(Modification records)
==========
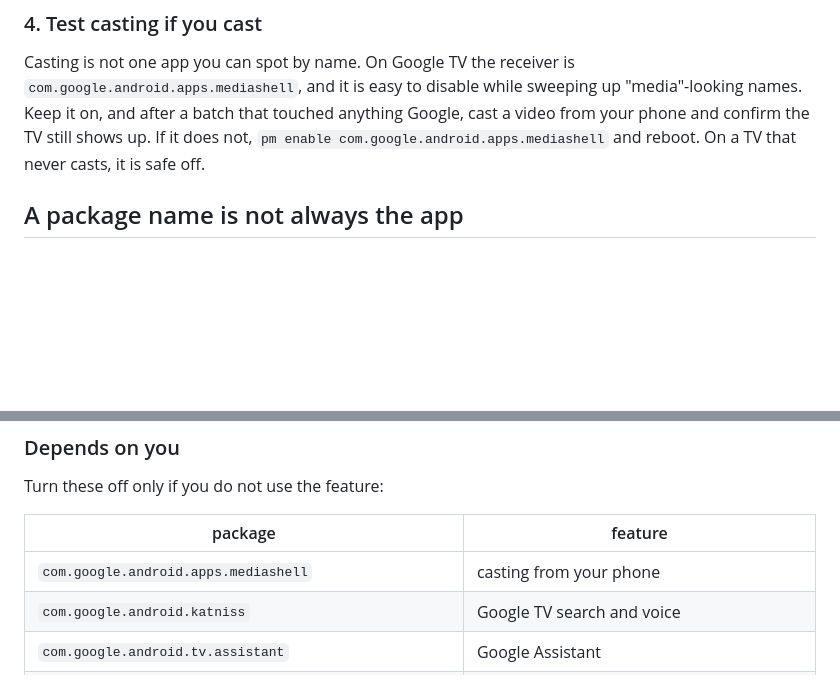
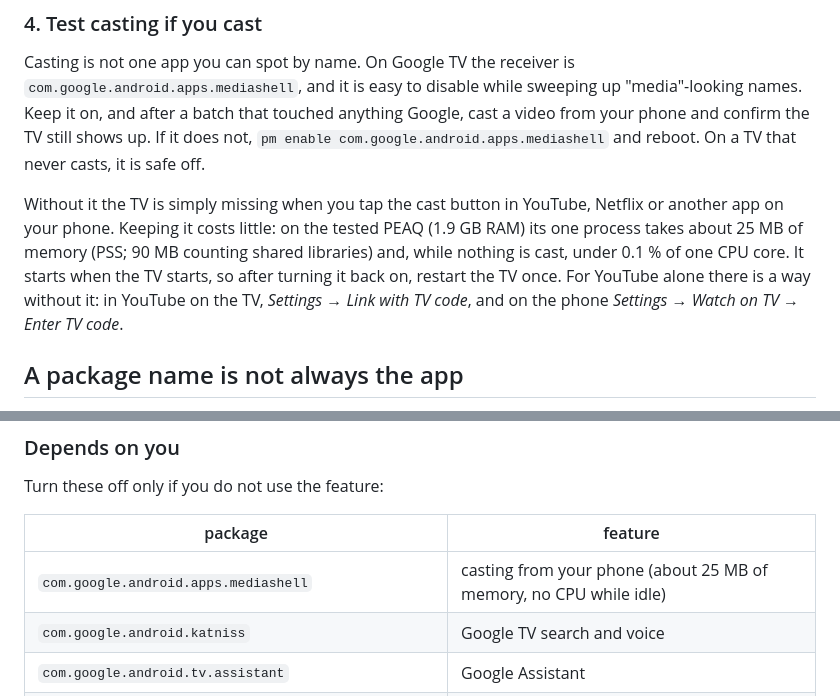
Before and after one commit to Delaybrain/glasshouse, a Markdown page: docs/debloat.md, 2 parts joined by grey strips. Drawn GitHub-style; blank space fills up the shorter version.

```diff
--- a/docs/debloat.md
+++ b/docs/debloat.md
@@ -54,6 +54,13 @@ Casting is not one app you can spot by name. On Google TV the receiver is
 "media"-looking names. Keep it on, and after a batch that touched anything Google, cast a
 video from your phone and confirm the TV still shows up. If it does not, `pm enable
 com.google.android.apps.mediashell` and reboot. On a TV that never casts, it is safe off.
+
+Without it the TV is simply missing when you tap the cast button in YouTube, Netflix or another
+app on your phone. Keeping it costs little: on the tested PEAQ (1.9 GB RAM) its one process takes
+about 25 MB of memory (PSS; 90 MB counting shared libraries) and, while nothing is cast, under 0.1 %
+of one CPU core. It starts when the TV starts, so after turning it back on, restart the TV once.
+For YouTube alone there is a way without it: in YouTube on the TV, *Settings → Link with TV code*,
+and on the phone *Settings → Watch on TV → Enter TV code*.
 
 ## A package name is not always the app
 
@@ -134,7 +141,7 @@ Turn these off only if you do not use the feature:
 
 | package | feature |
 | --- | --- |
-| `com.google.android.apps.mediashell` | casting from your phone |
+| `com.google.android.apps.mediashell` | casting from your phone (about 25 MB of memory, no CPU while idle) |
 | `com.google.android.katniss` | Google TV search and voice |
 | `com.google.android.tv.assistant` | Google Assistant |
 | `com.google.android.marvin.talkback` | TalkBack screen reader |
```
Also changed, not shown: CHANGELOG.md (added, +33 -0 lines), README.md (+10 -0 lines), docs/shots/15-remote-buttons.jpg, 7 other files.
==========
Return one number, the count of lines in the records holding the word "apps".

3